, only, a man. His works are not absolutely destitute of touches of virtuous emotion; but those that occur, are never of the social kind, unless you allow some few traits of merely animal affection. Lord Byron's morality counsels you to relax the grasp of friendship, to withhold the trust of confidence, to shut out your fellow from your heart, and lock it upon him. But, putting aside the tone of misanthropy which pervades his writings, how chaotic an idea does he give you of the government of his own mind, when he dedicates to his daughter the song in which he celebrates his mistress; when he can find no more fitting office for the hand of a parent, than that of imprinting upon the mind of a daughter, the indulgent position, that a woman may surrender her honour, and preserve her

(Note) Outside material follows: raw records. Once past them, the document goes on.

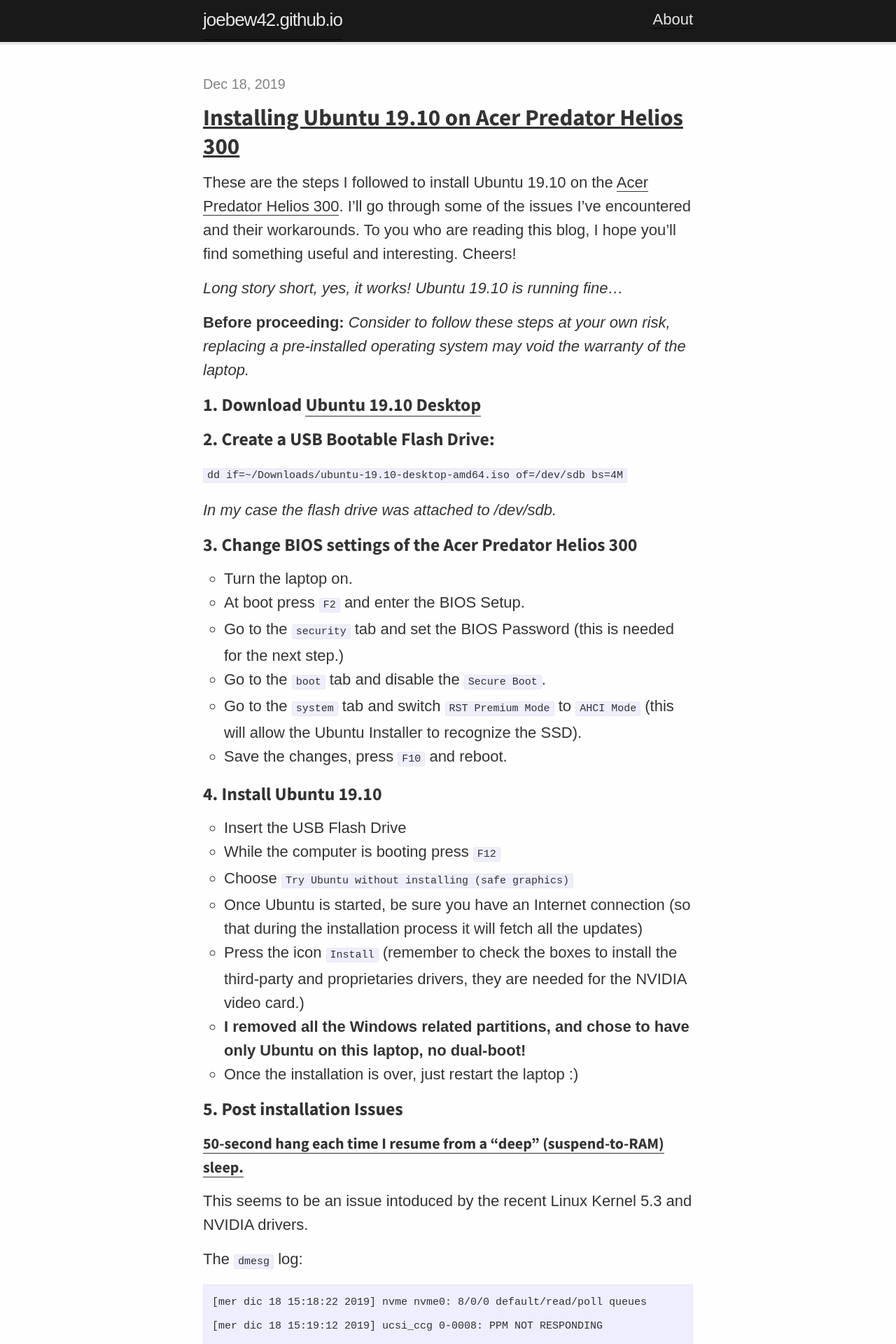
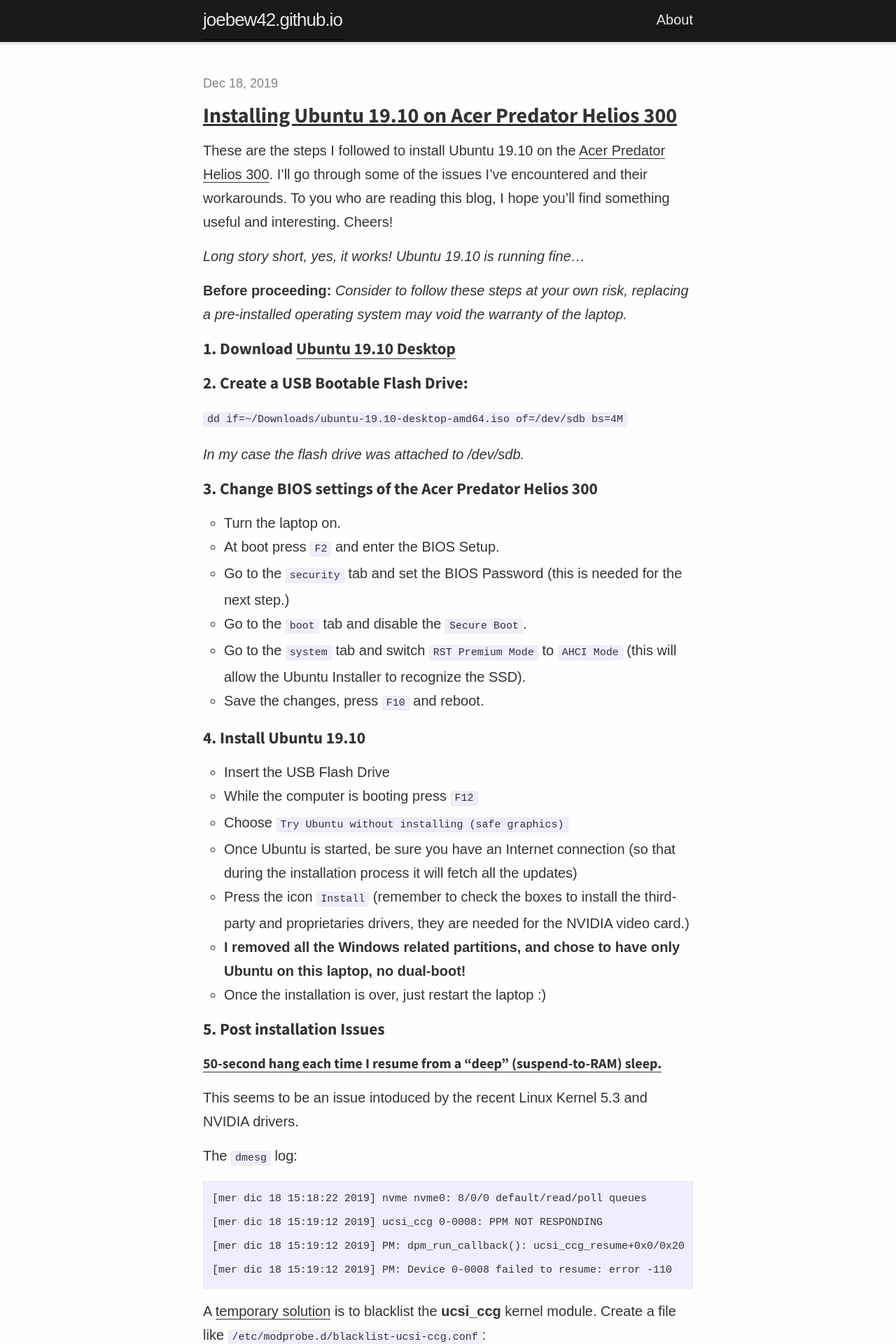
Before and after one commit to joebew42/joebew42.github.io, a Jekyll site: the page built from index.html, in a window 1280 px wide. Shown: the top 1920 px of the page at 70% size. Built offline with Jekyll 4.4.1, drawn with Linux system fonts in a browser that asks for light colours; some web fonts are replaced.

Commit message:
reduce font size

```diff
--- a/css/main.scss
+++ b/css/main.scss
@@ -8,7 +8,7 @@
 // Our variables
 $base-font-family: 'Source Serif Pro', sans-serif;
 $base-font-weight: 400;
-$base-font-size: 22px;
+$base-font-size: 20px;
 $base-line-height: 34px;
 
 $base-heading-font-family: 'Source Sans Pro', serif;;
```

purity! We do not pretend to scan the real character of Lord Byron. We know nothing of him, but what we learn from his works; and it is they that are to blame, if we do not profess the most exalted opinion of him.
We slight him upon
the warrant of his own hand. There is something perfectly puerile in the sketch that he so repeatedly gives us of his own character-a man whining forth his private discontents and dislikings, vending them, as it were, in every village, town, and city of the empire; making them as notorious, as if they had been committed to the oratory of the town-sergeant. A father, professing the most passionate tenderness for his offspring; and making her, in the servour of his love, a gift of the public record of his
weaknesses, caprices, passions, and vices, collected, drawn up, and authenticated by his own paternal hand.
As a poet, Lord Byron is the most easy, the most nervous, and—with the exception perhaps of Wordsworth— the most original of the day. His verses possess all the flowing property of extemporaneous eloquence. His diction seems to fall into numbers, rather than to be put into them. He reminds us of one who has written down his ideas just as they occurred, and finds that he has expressed himself in rhyme. No ekeing out of the verse; no accommodating of the sense to the sound; nothing that indicates a looking out for materials; every thing at hand, to be had only for the reaching, and fitting at the first trial. It would savour too much of pedantry, to point out errors of a merely grammatical description; but, it is somewhat singular, that so classical a writer should abound more in solecisms, than all his cotemporaries put together. This may be readily pardoned, however, if we take into consideration the rapid. ity with which he is reputed to compose. In all other respects, Lord Byron is seldoın incongruous, rarely redundant, never vapid; often pathetic, frequently sublime, always eloquent. If once he lays hold of your attention -unless, indeed, it be by some sudden start of displeasure -the chances are against your getting loose again, until he is satisfied to let you go.
Story of Le Fevre. It was some time in the summer of that year in which Dendermond was taken by the Allies, when my uncle Toby was one evening getting his supper, with Trim sit. ting behind him at a small side-board.— I say sitting; for, in consideration of the Corporal's lame knee, which sometimes gave him exquisite pain,—when my uncle Toby dined or supped alone, he would never suffer the Corporal to stand; and the poor fellow's veneration for his master was such, that, with a proper artillery, my uncle Toby could have taken Dendermond itself, with less trouble than he was able to gain this point over him: for many a time, when my uncle Toby supposed the Corporal's leg was at rest, he would look back, and detect him standing behind him with the most dutiful respect. This bred more little squabbles betwixt them, than all other causes for five and twenty years together.